Talent Acquisition

How to Write the Perfect Email Signature

Chances are that you didn’t put an awful lot of thought into your email signature. What more do you need other than your name, your company and a phone number, right?

Well it could be more important than you think. Your email signature is the information attached to the end of an email, including name, contact details and occasionally images/links, so it acts like a sort of online business card.

Your email signature can say a lot about you as an individual and the organisation you work for, so putting a little time into making it read and look professional really is worth it. Not only should it provide the email recipient with all the correct contact details for yourself or the business, but it must also be reflective of your brand image.

Cloud Solutions have put together this simple guide to getting your email signature just right.

How many emails are sent each day?

  • There are 2.6 billion email users worldwide.
  • 205 billion emails were sent each day in 2015. 112 billion of these were business related and 93 billion were consumer.
  • 48% of professionals do not have an email signature.

The perfect email signature:

1) Make it simple: Try to stick to plain, easy to read font.
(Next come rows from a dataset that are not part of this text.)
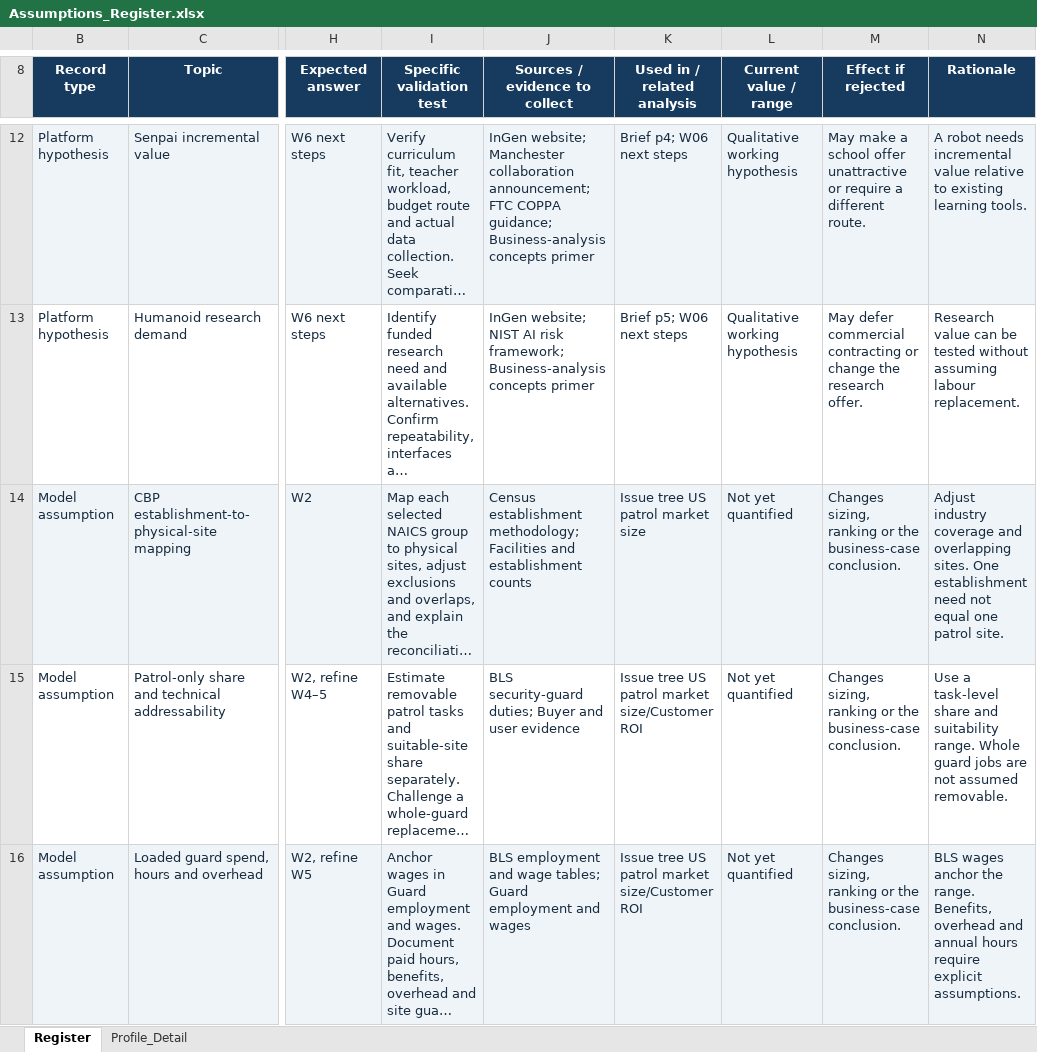
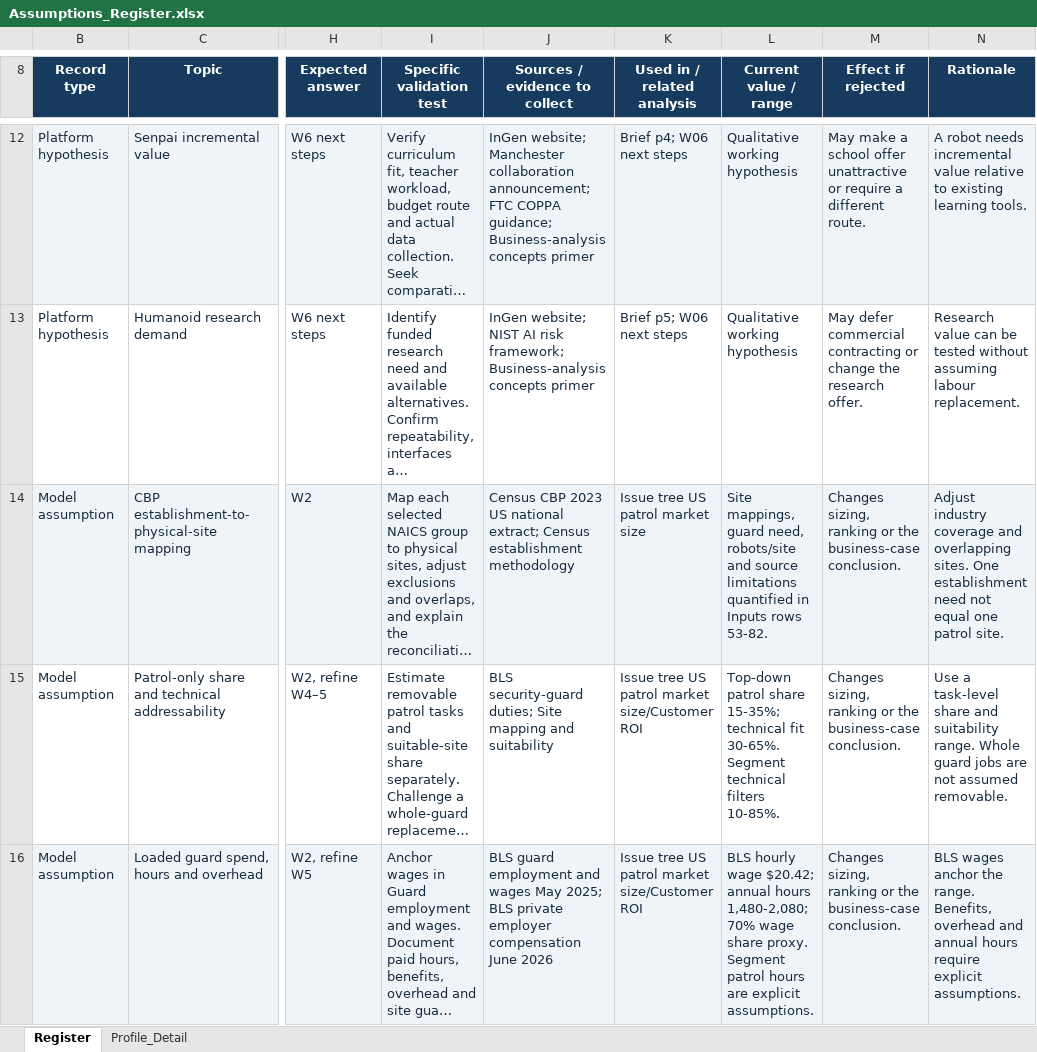
Before and after one commit to yufeiliingen/ingen-week1-yufei-li, an Excel workbook: Assumptions_Register.xlsx, sheet Register, drawn as a sheet; only a part is shown, gaps mark what is left out; long unchanged cells end in …; values as stored, in another font and other column widths than the file's, no borders; conditional formats and table styles not drawn; the diff covers the shown part only; the diff names each change by its address in the sheet, - before the commit and + after, or states it on an @@ line.

```diff
--- a/Assumptions_Register.xlsx (sheet Register)
+++ b/Assumptions_Register.xlsx (sheet Register)
-J14 (Sources / evidence to collect): Census establishment methodology; Facilities and establishment counts
+J14 (Sources / evidence to collect): Census CBP 2023 US national extract; Census establishment methodology
-L14 (Current value / range): Not yet quantified
+L14 (Current value / range): Site mappings, guard need, robots/site and source limitations quantified in Inputs rows 53-82.
-J15 (Sources / evidence to collect): …security-guard duties; Buyer and user evidence
+J15 (Sources / evidence to collect): …security-guard duties; Site mapping and suitability
-L15 (Current value / range): Not yet quantified
+L15 (Current value / range): Top-down patrol share 15-35%; technical fit 30-65%. Segment technical filters 10-85%.
-J16 (Sources / evidence to collect): BLS employment and wage tables; Guard employment and wages
+J16 (Sources / evidence to collect): BLS guard employment and wages May 2025; BLS private employer compensation June 2026
-L16 (Current value / range): Not yet quantified
+L16 (Current value / range): BLS hourly wage $20.42; annual hours 1,480-2,080; 70% wage share proxy. Segment patrol hours are explicit assumptions.
```
Also changed, not shown: 24 added rows and 10 edited cells elsewhere in this sheet, formulas that keep their value, Sources_Log .xlsx, 2 other files.
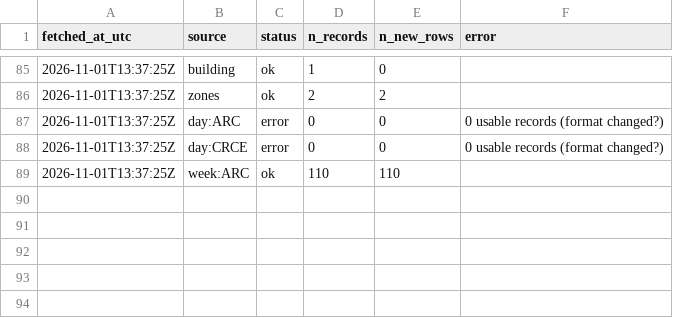
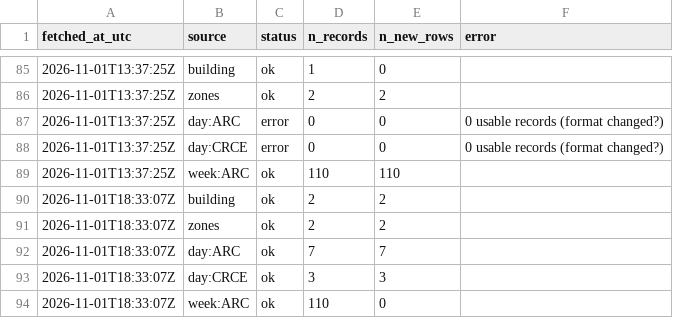
Before and after one commit to s4ndyz/crowd4cast, a CSV file: polls.csv, drawn as a sheet; only a part is shown, gaps mark what is left out.

```diff
--- a/polls.csv
+++ b/polls.csv
@@ -89 +89,6 @@ fetched_at_utc,source,status,n_records,n_new_rows,error
 2026-11-01T13:37:25Z,week:ARC,ok,110,110,
+2026-11-01T18:33:07Z,building,ok,2,2,
+2026-11-01T18:33:07Z,zones,ok,2,2,
+2026-11-01T18:33:07Z,day:ARC,ok,7,7,
+2026-11-01T18:33:07Z,day:CRCE,ok,3,3,
+2026-11-01T18:33:07Z,week:ARC,ok,110,0,
```
Also changed, not shown: building.csv, day.csv, 1 other file.
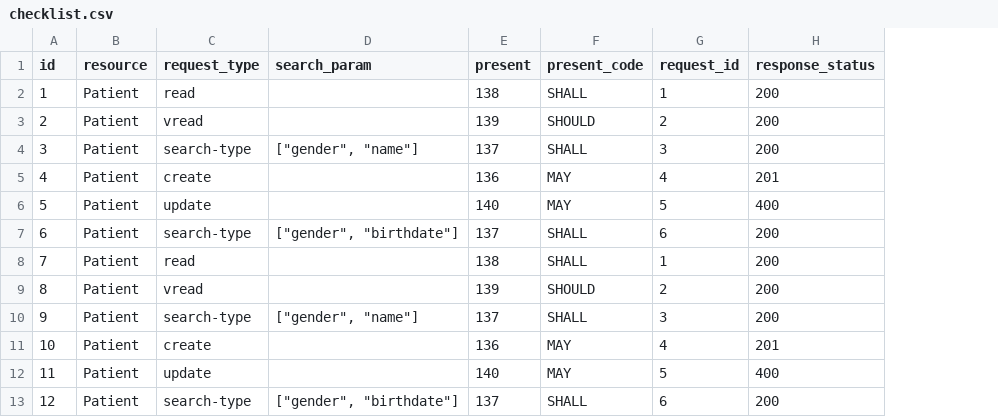
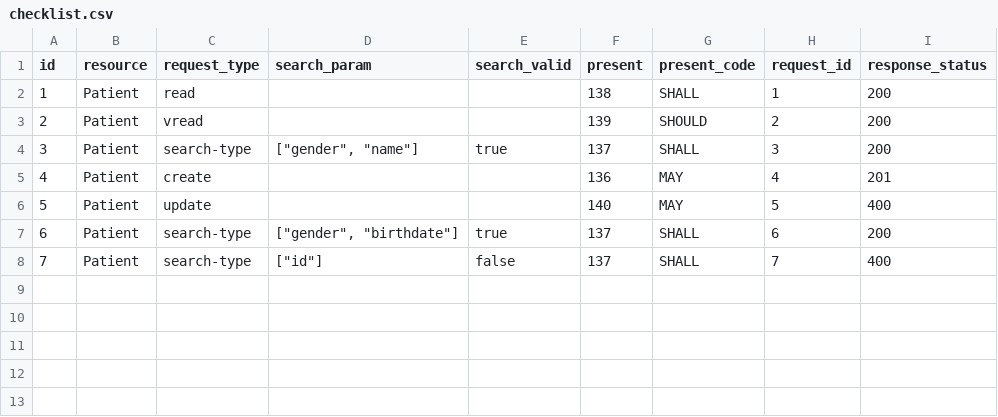
Before and after one commit to inferno-framework/client-fhir-testing, a CSV file: checklist.csv, drawn as a sheet; removed rows and columns are numbered as before the commit, all else as after; the diff names each change by its address in the sheet, - before the commit and + after, or states it on an @@ line.

Commit message:
Add SHALL check for search parameter

```diff
--- a/checklist.csv
+++ b/checklist.csv
+column E (search_valid), rows 4-8: true |  |  | true | false
-row 8: 7 | Patient | read |  | 138 | SHALL | 1 | 200
-row 9: 8 | Patient | vread |  | 139 | SHOULD | 2 | 200
@@ column A (id) renumbered in row 8 @@
-D8 (search_param): ["gender", "name"]
+D8 (search_param): ["id"]
-H8 (request_id): 3
+H8 (request_id): 7
-I8 (response_status): 200
+I8 (response_status): 400
-row 11: 10 | Patient | create |  | 136 | MAY | 4 | 201
-row 12: 11 | Patient | update |  | 140 | MAY | 5 | 400
-row 13: 12 | Patient | search-type | ["gender", "birthdate"] | 137 | SHALL | 6 | 200
```
Also changed, not shown: 4 other files.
Avoid using too many graphics, colours and fonts, that can come across as spammy.

2) Keep it short: Include only the vital information such as your name, email address and one phone number. Multiple numbers or email addressed complicates it.

3) Inform your recipients: If you’re a business, you can use your signature to inform recipients on any promotions, new products or events coming up.

4) Make sure it fits your brand: Create a uniformed brand identity by getting all employees to include the company logo in their signature.

5) Break it up: Use dividers to break up information and minimise the number of lines needed.

6) Get social: Include social media links so that people can find you on other platforms.

7) Include additional details: Include information such as your job title and department, so that people know exactly who they are talking to.


Image: Shutterstock